Raw milk, it would seem, has been unfairly singled out as a risk, when actually only a very small risk exists. Before commercial bans on the product, millions of people consumed it safely. Not a single incident was reported. However, there are many instances in which contamination from pasteurised milk has resulted in serious illness. Associated disorders include anaemia, osteoporosis, arthritis, growth problems and even rickets, heart disease, type 1 diabetes, infertility and autism. Raw milk, on the other hand, is not associated with any of these problems and consumers who have been allergic to milk for many years can tolerate and even thrive on the raw version.
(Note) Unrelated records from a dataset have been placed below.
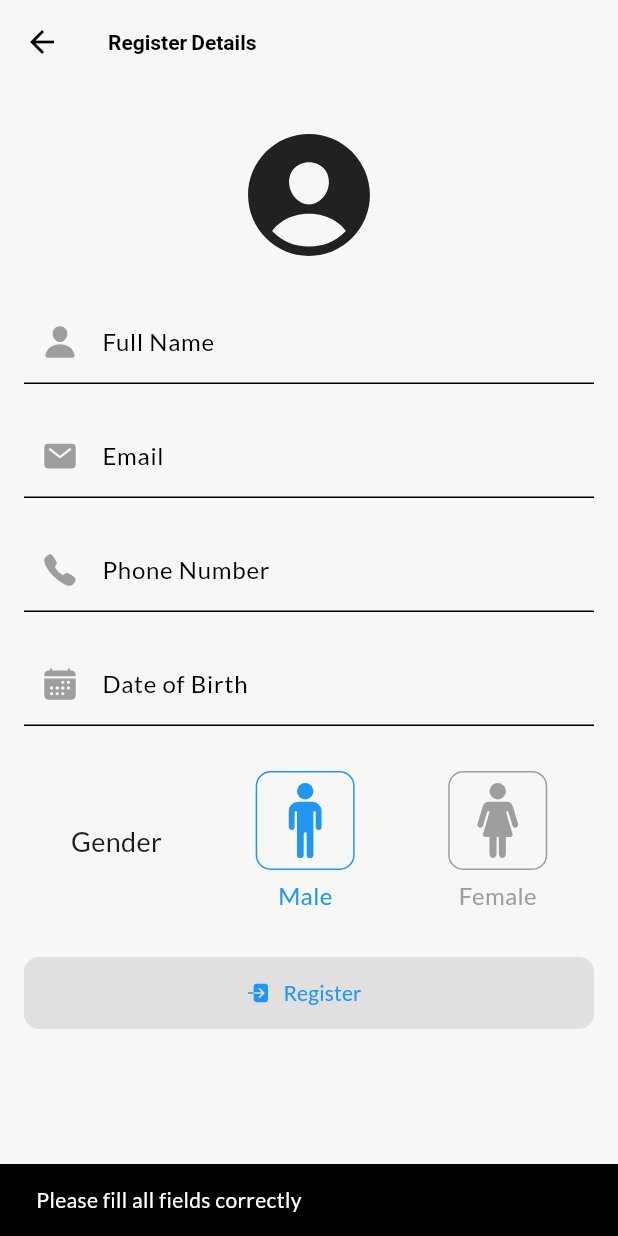
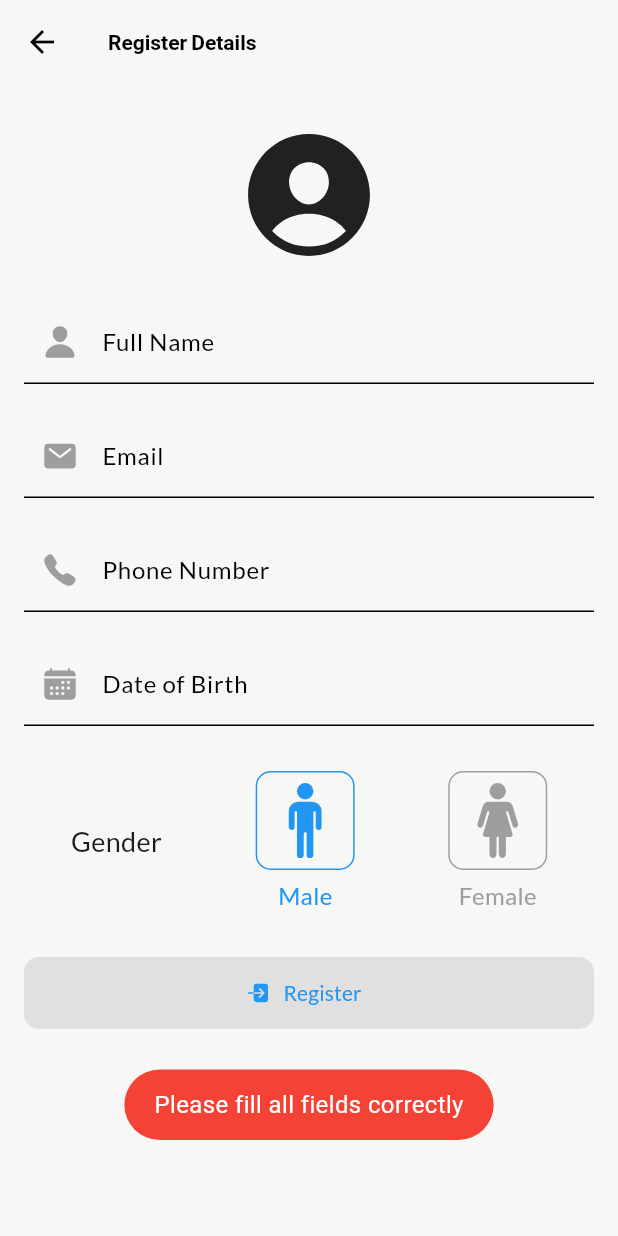
Before and after one commit to CoEAI-SmartCommute/App, a Flutter app: the RegisterScreen screen opened directly, after a tap on "Register", on a phone screen of 412 x 824 dp. Run offline on Flutter 3.47's test engine with Material 3 defaults, Android fonts, the phone set to English and light mode, and no system bars; drawn by our look-alikes of cached_network_image; our stand-ins replace bubble, circular_countdown_timer, cloud_firestore, contacts_service, device_info_plus, dotted_border and 18 more; missing offline and left inert: background_sms, camera_camera, flutter_osm_plugin, flutter_phone_direct_caller, images_picker, shake and 2 more; accounts and stored records are empty; network calls fail.

Commit message:
toast added

```diff
--- a/lib/Theme/theme.dart
+++ b/lib/Theme/theme.dart
@@ -19,7 +19,7 @@ ThemeData lightTheme = ThemeData(
     background: Colors.white,
     primary: Colors.blue,
     secondary: (Colors.grey[200])!,
-    tertiary: Color(0xffEBEBEB),
+    tertiary: const Color(0xffEBEBEB),
     surface: Colors.white,
     onSurface: Colors.black,
   ),
@@ -31,8 +31,9 @@ ThemeData darkTheme = ThemeData(
   appBarTheme: AppBarTheme(
     backgroundColor: Colors.grey[900],
     elevation: 0,
-    titleTextStyle: TextStyle(color: Colors.white, fontWeight: FontWeight.bold),
-    iconTheme: IconThemeData(color: Colors.white),
+    titleTextStyle:
+        const TextStyle(color: Colors.white, fontWeight: FontWeight.bold),
+    iconTheme: const IconThemeData(color: Colors.white),
   ),
   bottomSheetTheme: BottomSheetThemeData(
     backgroundColor: Colors.grey[900],
@@ -41,7 +42,7 @@ ThemeData darkTheme = ThemeData(
     background: Colors.black,
     primary: Colors.blue,
     secondary: (Colors.grey[200])!,
-    tertiary: Color(0xFF303030), // Darker color for tertiary in dark mode
+    tertiary: const Color(0xFF303030), // Darker color for tertiary in dark mode
     surface: Colors.grey,
     onSurface: Colors.black,
   ),
--- /dev/null
+++ b/lib/components/toast/toast.dart
@@ -0,0 +1,32 @@
+import 'package:flutter/material.dart';
+import 'package:fluttertoast/fluttertoast.dart';
+
+Future<bool?> successfulToast(String data) {
+  return Fluttertoast.showToast(
+      msg: data,
+      toastLength: Toast.LENGTH_SHORT,
+      gravity: ToastGravity.BOTTOM,
+      backgroundColor: Colors.green,
+      textColor: Colors.white,
+      fontSize: 16.0);
+}
+
+Future<bool?> errorToast(String data) {
+  return Fluttertoast.showToast(
+      msg: data,
+      toastLength: Toast.LENGTH_SHORT,
+      gravity: ToastGravity.BOTTOM,
+      backgroundColor: Colors.red,
+      textColor: Colors.white,
+      fontSize: 16.0);
+}
+
+Future<bool?> nullToast(String data) {
+  return Fluttertoast.showToast(
+      msg: data,
+      toastLength: Toast.LENGTH_SHORT,
+      gravity: ToastGravity.BOTTOM,
+      backgroundColor: Colors.blue,
+      textColor: Colors.white,
+      fontSize: 16.0);
+}
--- a/lib/login/register.dart
+++ b/lib/login/register.dart
@@ -2,7 +2,9 @@ import 'package:flutter/material.dart';
 import 'package:cached_network_image/cached_network_image.dart';
 import 'package:firebase_auth/firebase_auth.dart';
 import 'package:cloud_firestore/cloud_firestore.dart';
+import 'package:fluttertoast/fluttertoast.dart';
 import 'package:ionicons/ionicons.dart';
+import 'package:smart_commute/components/toast/toast.dart';
 import 'package:smart_commute/login/login.dart';
 import 'package:shared_preferences/shared_preferences.dart';
 import 'package:smart_commute/screens/permission.dart';
@@ -66,26 +68,18 @@ class RegisterScreenState extends State<RegisterScreen> {
 
       try {
         await FirebaseFirestore.instance.collection('users').doc(uid).set(data);
-
         await _saveUserDataLocally(data);
-
-        ScaffoldMessenger.of(context).showSnackBar(
-          const SnackBar(content: Text('Registration successful!')),
-        );
-
+        successfulToast("Registration successful");
+        if (!mounted) return;
         Navigator.pushReplacement(
           context,
           MaterialPageRoute(builder: (context) => const PermissionScreen()),
         );
       } catch (e) {
-        ScaffoldMessenger.of(context).showSnackBar(
-          SnackBar(content: Text('Failed to register: $e')),
-        );
+        errorToast("Failed to register: $e");
       }
     } else {
-      ScaffoldMessenger.of(context).showSnackBar(
-        const SnackBar(content: Text('Please fill all fields correctly')),
-      );
+      errorToast("Please fill all fields correctly");
     }
   }
 
--- a/lib/screens/chat.dart
+++ b/lib/screens/chat.dart
@@ -4,6 +4,7 @@ import 'package:flutter_chat_ui/flutter_chat_ui.dart';
 import 'package:flutter_chat_types/flutter_chat_types.dart' as types;
 import 'package:flutter_dotenv/flutter_dotenv.dart';
 import 'package:http/http.dart' as http;
+import 'package:smart_commute/components/toast/toast.dart';
 import 'dart:convert';
 import 'package:uuid/uuid.dart';
 import 'package:bubble/bubble.dart';
@@ -178,7 +179,6 @@ class ChatScreenState extends State<ChatScreen> {
   }
 
   void _showErrorMessage(String message) {
-    final snackBar = SnackBar(content: Text(message));
-    ScaffoldMessenger.of(context).showSnackBar(snackBar);
+    errorToast(message);
   }
 }
--- a/pubspec.yaml
+++ b/pubspec.yaml
@@ -76,6 +76,7 @@ dependencies:
   bubble: ^1.2.1
   shake: ^2.2.0
   group_button: ^5.3.4
+  fluttertoast: ^8.2.6
 
 
 dev_dependencies:
```
Also changed, not shown: lib/components/profile/addfriend.dart (+5 -6 lines), lib/components/profile/friends.dart (+3 -9 lines), lib/components/savelocation/savelocform.dart (+6 -12 lines), lib/screens/report.dart (+7 -31 lines), lib/screens/savedlocation.dart (+7 -0 lines), pubspec.lock.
An outstanding supply of nutrients, this milk is the best source of calcium and healthy cholesterol. It contains no antibiotics, pesticides or ‘super cow’ growth hormones. One can drink it safe in the knowledge that the herd who produced it were actually raised on real grass, like they were designed to and not cheap processed grain.
Richard Young, an organic farmer and policy adviser for the Soil Association, argues that concerns about raw milk are outdated. ‘Producers these days have to adhere to stricter hygiene standards than conventional dairy farmers,’ he says. ‘Unpasteurised milk is a living substance and contains a range of chemicals that attack invading pathogens. What’s more, the infections in cattle that can lead to human illness are far more likely to result from the intensive and industrialised farming that produces most of the milk destined for supermarket shelves.’
Obtaining raw milk can be more of a challenge but it is well worth the effort to seek out. There are around 200 producers in England and Wales, although it has been banned in Scotland for over two decades. The smaller farmers sell it in traditional glass bottles with a green foil top or gold striped if it is from a Channel Island herd.
For a list of raw milk producers: